TASK INPUT
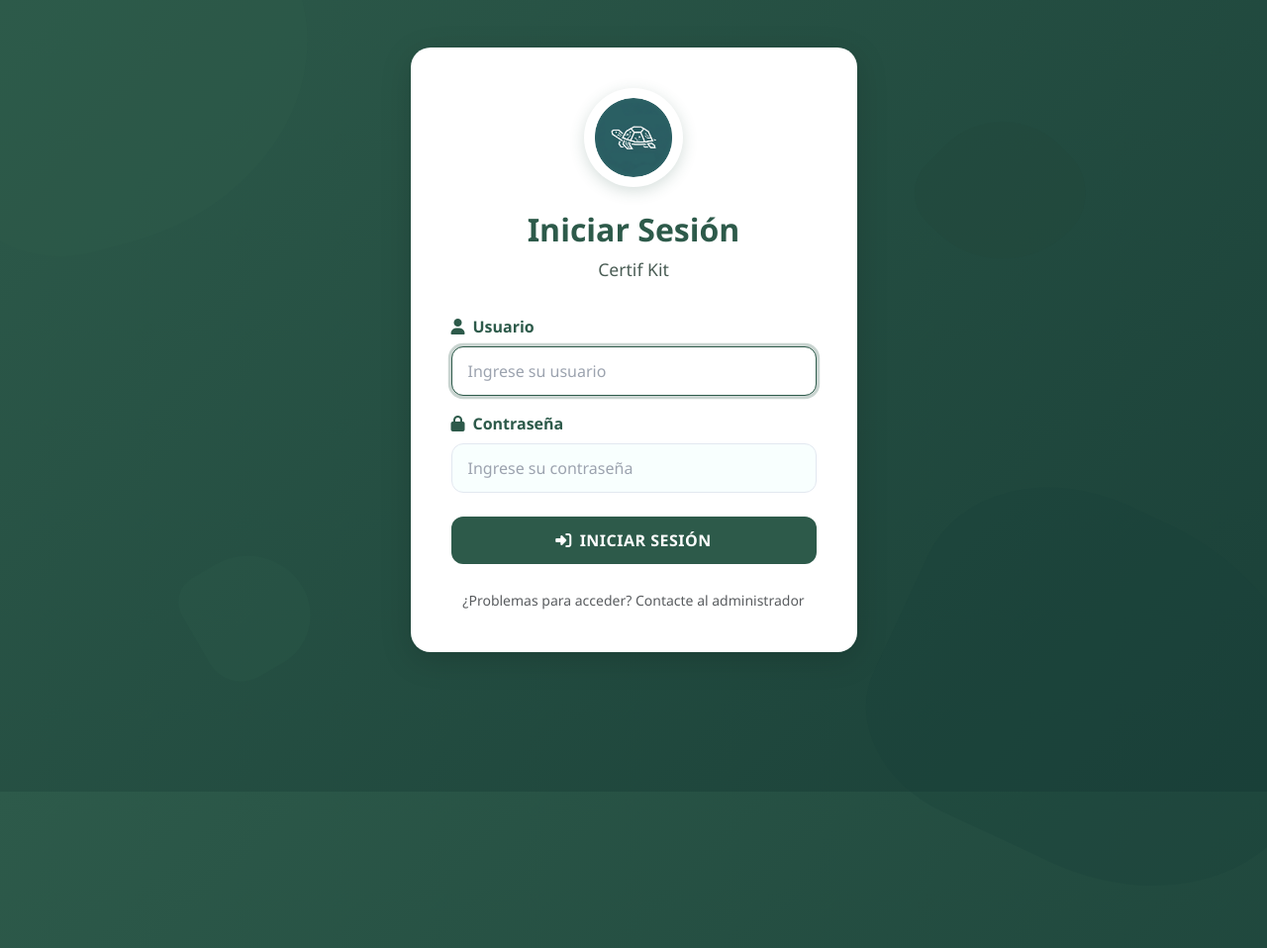
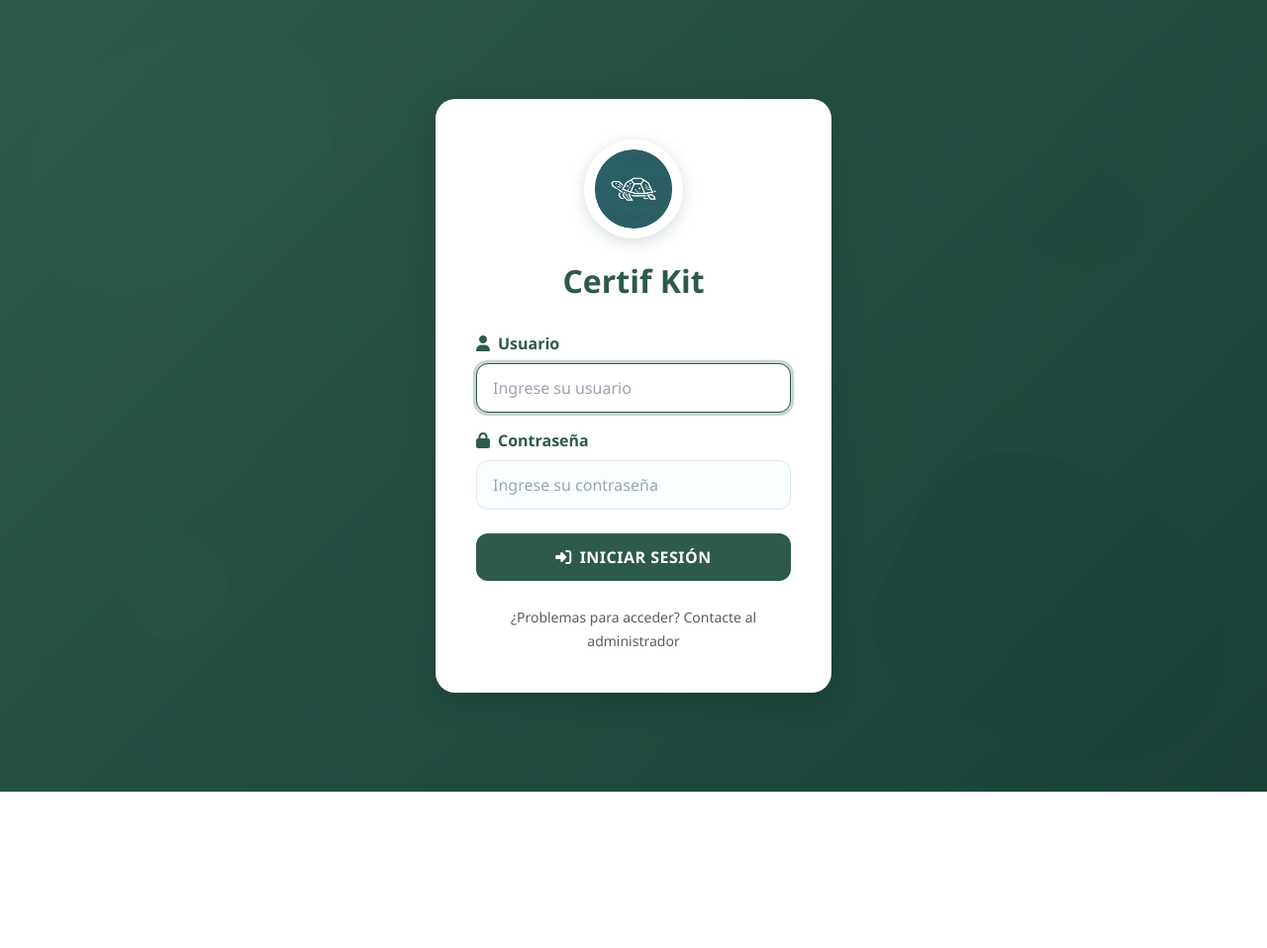
Before and after one commit to RaulLopez3108/generador-constancias, a Django app: page / in a window 1280 px wide; the page is wider, and only the part inside the window is pictured. Shown: that part at 99% size. After the commit the page ends 800 px from the top of that part, so only its background shows below. Run offline with Django 5.2, Linux system fonts and the light colour scheme.

Commit message:
feat: fondo agregado a inicio de sesion

```diff
--- a/generador_constancias/templates/usuarios/login.html
+++ b/generador_constancias/templates/usuarios/login.html
@@ -11,22 +11,24 @@
     <style>
         body {
             background: linear-gradient(135deg, #2d5a4a 0%, #1a4038 100%);
-            min-height: 100vh;
-            padding: 3rem 0;
+            height: 100vh;
+            margin: 0;
+            padding: 0;
             position: relative;
-            overflow-x: hidden;
+            overflow: hidden;
             display: flex;
             align-items: center;
+            justify-content: center;
         }
 
         body::before {
             content: '';
-            position: absolute;
-            top: -10%;
-            left: -5%;
-            width: 30%;
-            height: 40%;
-            background: rgba(45, 90, 74, 0.4);
+            position: fixed;
+            top: 5%;
+            left: 2%;
+            width: 25%;
+            height: 30%;
+            background: rgba(45, 90, 74, 0.3);
             border-radius: 50% 40% 60% 30%;
             transform: rotate(-15deg);
             z-index: 0;
@@ -34,36 +36,36 @@
 
         body::after {
             content: '';
-            position: absolute;
-            bottom: -10%;
-            right: -5%;
-            width: 35%;
-            height: 45%;
-            background: rgba(26, 64, 56, 0.3);
+            position: fixed;
+            bottom: 5%;
+            right: 2%;
+            width: 28%;
+            height: 35%;
+            background: rgba(26, 64, 56, 0.25);
             border-radius: 40% 60% 50% 30%;
             transform: rotate(25deg);
             z-index: 0;
         }
 
         .green-blob-1 {
-            position: absolute;
-            top: 15%;
-            right: 15%;
-            width: 150px;
-            height: 150px;
-            background: rgba(34, 68, 58, 0.25);
+            position: fixed;
+            top: 20%;
+            right: 10%;
+            width: 120px;
+            height: 120px;
+            background: rgba(34, 68, 58, 0.2);
             border-radius: 60% 40% 70% 30%;
             transform: rotate(45deg);
             z-index: 0;
         }
 
         .green-blob-2 {
-            position: absolute;
-            bottom: 15%;
-            left: 15%;
-            width: 120px;
-            height: 120px;
-            background: rgba(45, 90, 74, 0.3);
+            position: fixed;
+            bottom: 20%;
+            left: 10%;
+            width: 100px;
+            height: 100px;
+            background: rgba(45, 90, 74, 0.25);
             border-radius: 30% 70% 60% 40%;
             transform: rotate(-30deg);
             z-index: 0;
@@ -73,10 +75,12 @@
             border-radius: 20px;
             box-shadow: 0 8px 32px rgba(0, 0, 0, 0.15);
             padding: 2.5rem;
-            margin-bottom: 2rem;
+            margin: 0;
             border: 1px solid rgba(255, 255, 255, 0.9);
             position: relative;
             z-index: 10;
+            max-width: 400px;
+            width: 90%;
         }
 
         .main-logo {
@@ -194,13 +198,18 @@
         }
 
         @media (max-width: 768px) {
-            body {
-                padding: 2rem 0;
-            }
             .login-container {
-                margin: 0 1rem;
+                width: 95%;
+                padding: 2rem;
             }
             .main-logo {
+                width: 80px;
+                height: 80px;
+            }
+            body::before, body::after {
+                display: none;
+            }
+            .green-blob-1, .green-blob-2 {
                 width: 80px;
                 height: 80px;
             }
@@ -213,19 +222,14 @@
     <div class="green-blob-1"></div>
     <div class="green-blob-2"></div>
 
-    <div class="container">
-        <div class="row justify-content-center">
-            <!-- Formulario de login -->
-            <div class="col-md-6 col-lg-5">
-                <div class="login-container">
+    <div class="login-container">
                     <!-- Logo principal arriba del título -->
                     <div class="main-logo">
                         <img src="{% static 'images/logo_trustec.png' %}" alt="Trustec Logo">
                     </div>
 
                     <div class="login-header">
-                        <h1>Iniciar Sesión</h1>
-                        <p>Certif Kit</p>
+                        <h1>Certif Kit</h1>
                     </div>
 
                     <!-- Mensajes de error -->
@@ -275,9 +279,6 @@
                             ¿Problemas para acceder? Contacte al administrador
                         </small>
                     </div>
-                </div>
-            </div>
-        </div>
     </div>
 
     <script src="https://cdn.jsdelivr.net/npm/bootstrap@5.3.0/dist/js/bootstrap.bundle.min.js"></script>
```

WHAT IS NEEDED
Retype the data exactly; images stay out.

TASK OUTPUT
Before and after one commit to RaulLopez3108/generador-constancias, a Django app: page / in a window 1280 px wide; the page is wider, and only the part inside the window is pictured. Shown: that part at 99% size. After the commit the page ends 800 px from the top of that part, so only its background shows below. Run offline with Django 5.2, Linux system fonts and the light colour scheme.

Commit message:
feat: fondo agregado a inicio de sesion

```diff
--- a/generador_constancias/templates/usuarios/login.html
+++ b/generador_constancias/templates/usuarios/login.html
@@ -11,22 +11,24 @@
     <style>
         body {
             background: linear-gradient(135deg, #2d5a4a 0%, #1a4038 100%);
-            min-height: 100vh;
-            padding: 3rem 0;
+            height: 100vh;
+            margin: 0;
+            padding: 0;
             position: relative;
-            overflow-x: hidden;
+            overflow: hidden;
             display: flex;
             align-items: center;
+            justify-content: center;
         }
 
         body::before {
             content: '';
-            position: absolute;
-            top: -10%;
-            left: -5%;
-            width: 30%;
-            height: 40%;
-            background: rgba(45, 90, 74, 0.4);
+            position: fixed;
+            top: 5%;
+            left: 2%;
+            width: 25%;
+            height: 30%;
+            background: rgba(45, 90, 74, 0.3);
             border-radius: 50% 40% 60% 30%;
             transform: rotate(-15deg);
             z-index: 0;
@@ -34,36 +36,36 @@
 
         body::after {
             content: '';
-            position: absolute;
-            bottom: -10%;
-            right: -5%;
-            width: 35%;
-            height: 45%;
-            background: rgba(26, 64, 56, 0.3);
+            position: fixed;
+            bottom: 5%;
+            right: 2%;
+            width: 28%;
+            height: 35%;
+            background: rgba(26, 64, 56, 0.25);
             border-radius: 40% 60% 50% 30%;
             transform: rotate(25deg);
             z-index: 0;
         }
 
         .green-blob-1 {
-            position: absolute;
-            top: 15%;
-            right: 15%;
-            width: 150px;
-            height: 150px;
-            background: rgba(34, 68, 58, 0.25);
+            position: fixed;
+            top: 20%;
+            right: 10%;
+            width: 120px;
+            height: 120px;
+            background: rgba(34, 68, 58, 0.2);
             border-radius: 60% 40% 70% 30%;
             transform: rotate(45deg);
             z-index: 0;
         }
 
         .green-blob-2 {
-            position: absolute;
-            bottom: 15%;
-            left: 15%;
-            width: 120px;
-            height: 120px;
-            background: rgba(45, 90, 74, 0.3);
+            position: fixed;
+            bottom: 20%;
+            left: 10%;
+            width: 100px;
+            height: 100px;
+            background: rgba(45, 90, 74, 0.25);
             border-radius: 30% 70% 60% 40%;
             transform: rotate(-30deg);
             z-index: 0;
@@ -73,10 +75,12 @@
             border-radius: 20px;
             box-shadow: 0 8px 32px rgba(0, 0, 0, 0.15);
             padding: 2.5rem;
-            margin-bottom: 2rem;
+            margin: 0;
             border: 1px solid rgba(255, 255, 255, 0.9);
             position: relative;
             z-index: 10;
+            max-width: 400px;
+            width: 90%;
         }
 
         .main-logo {
@@ -194,13 +198,18 @@
         }
 
         @media (max-width: 768px) {
-            body {
-                padding: 2rem 0;
-            }
             .login-container {
-                margin: 0 1rem;
+                width: 95%;
+                padding: 2rem;
             }
             .main-logo {
+                width: 80px;
+                height: 80px;
+            }
+            body::before, body::after {
+                display: none;
+            }
+            .green-blob-1, .green-blob-2 {
                 width: 80px;
                 height: 80px;
             }
@@ -213,19 +222,14 @@
     <div class="green-blob-1"></div>
     <div class="green-blob-2"></div>
 
-    <div class="container">
-        <div class="row justify-content-center">
-            <!-- Formulario de login -->
-            <div class="col-md-6 col-lg-5">
-                <div class="login-container">
+    <div class="login-container">
                     <!-- Logo principal arriba del título -->
                     <div class="main-logo">
                         <img src="{% static 'images/logo_trustec.png' %}" alt="Trustec Logo">
                     </div>
 
                     <div class="login-header">
-                        <h1>Iniciar Sesión</h1>
-                        <p>Certif Kit</p>
+                        <h1>Certif Kit</h1>
                     </div>
 
                     <!-- Mensajes de error -->
@@ -275,9 +279,6 @@
                             ¿Problemas para acceder? Contacte al administrador
                         </small>
                     </div>
-                </div>
-            </div>
-        </div>
     </div>
 
     <script src="https://cdn.jsdelivr.net/npm/bootstrap@5.3.0/dist/js/bootstrap.bundle.min.js"></script>
```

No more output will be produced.